Supplied records:
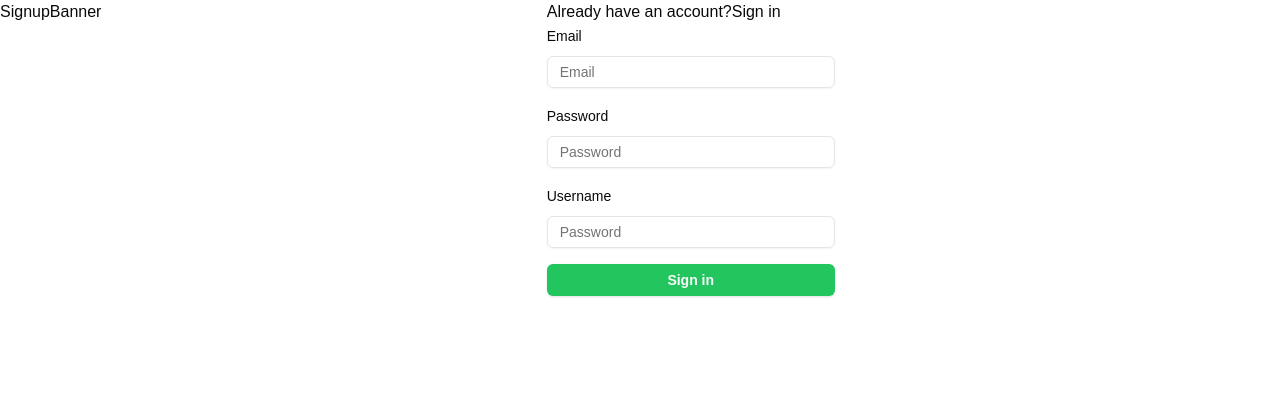
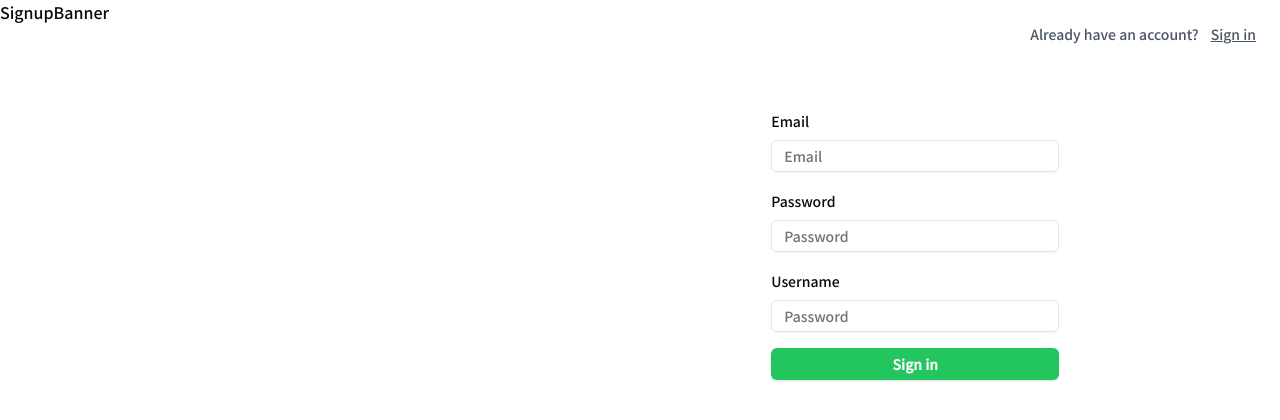
Before and after one commit to Urasion/instagram-clone, a Next.js app: page /sign-up in a window 1280 px wide. Shown: the top 420 px of the page. Built offline with nearby package versions, Linux system fonts and the light colour scheme; no server answers.

Commit message:
feat: add sign-up page

```diff
--- a/src/app/layout.tsx
+++ b/src/app/layout.tsx
@@ -1,17 +1,12 @@
 import type { Metadata } from 'next';
 import { SessionProvider } from 'next-auth/react';
-import { Geist, Geist_Mono } from 'next/font/google';
+import { Noto_Sans_KR } from 'next/font/google';
 import './globals.css';
 import { auth } from '@/auth';
-import { Toaster } from 'sonner';
+import { Toaster } from '@/components/ui/toaster';
 
-const geistSans = Geist({
-  variable: '--font-geist-sans',
-  subsets: ['latin'],
-});
-
-const geistMono = Geist_Mono({
-  variable: '--font-geist-mono',
+const notoSansKr = Noto_Sans_KR({
+  weight: ['500'],
   subsets: ['latin'],
 });
 
@@ -28,10 +23,8 @@ export default async function RootLayout({
   const session = await auth();
   return (
     <SessionProvider session={session}>
-      <html lang="en">
-        <body
-          className={`${geistSans.variable} ${geistMono.variable} antialiased h-screen`}
-        >
+      <html lang="en" className="h-screen flex flex-col">
+        <body className={`${notoSansKr.className} grow`}>
           <Toaster />
           {children}
         </body>
--- a/src/app/sign-up/page.tsx
+++ b/src/app/sign-up/page.tsx
@@ -1,12 +1,12 @@
-import SignUpBanner from '@/components/sign-up/SignupBanner';
-import SignupCard from '@/components/sign-up/SignupCard';
+import SignUpBanner from '@/components/sign-up/SignUpBanner';
+import SignupPaper from '@/components/sign-up/SignupPaper';
 import React from 'react';
 
 export default function Page() {
   return (
     <>
       <SignUpBanner />
-      <SignupCard />
+      <SignupPaper />
     </>
   );
 }
--- a/src/components/sign-up/SignupCard.tsx
+++ b/src/components/sign-up/SignupPaper.tsx
@@ -1,14 +1,13 @@
 import React from 'react';
 import SignUpForm from './SignUpForm';
 import Link from 'next/link';
-
-export default function SignupCard() {
+export default function SignupPaper() {
   return (
-    <div className="flex flex-col flex-auto">
-      <div>
+    <div className="flex flex-col flex-auto items-center gap-10">
+      <div className="w-full flex justify-end text-gray-600 text-sm space-x-3 p-6">
         <span>Already have an account?</span>
         <Link href={'/sign-in'}>
-          <span>Sign in</span>
+          <span className="underline">Sign in</span>
         </Link>
       </div>
       <SignUpForm />
--- a/src/lib/zod.ts
+++ b/src/lib/zod.ts
@@ -1,7 +1,7 @@
 import { z } from 'zod';
 export const loginSchema = z.object({
   email: z.string().email({
-    message: 'need email..',
+    message: 'Please submit it in email template',
   }),
   password: z.string(),
 });
```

What is expected:
From the entries above, extract each line containing "message".

Written reply:
Commit message:
-    message: 'need email..',
+    message: 'Please submit it in email template',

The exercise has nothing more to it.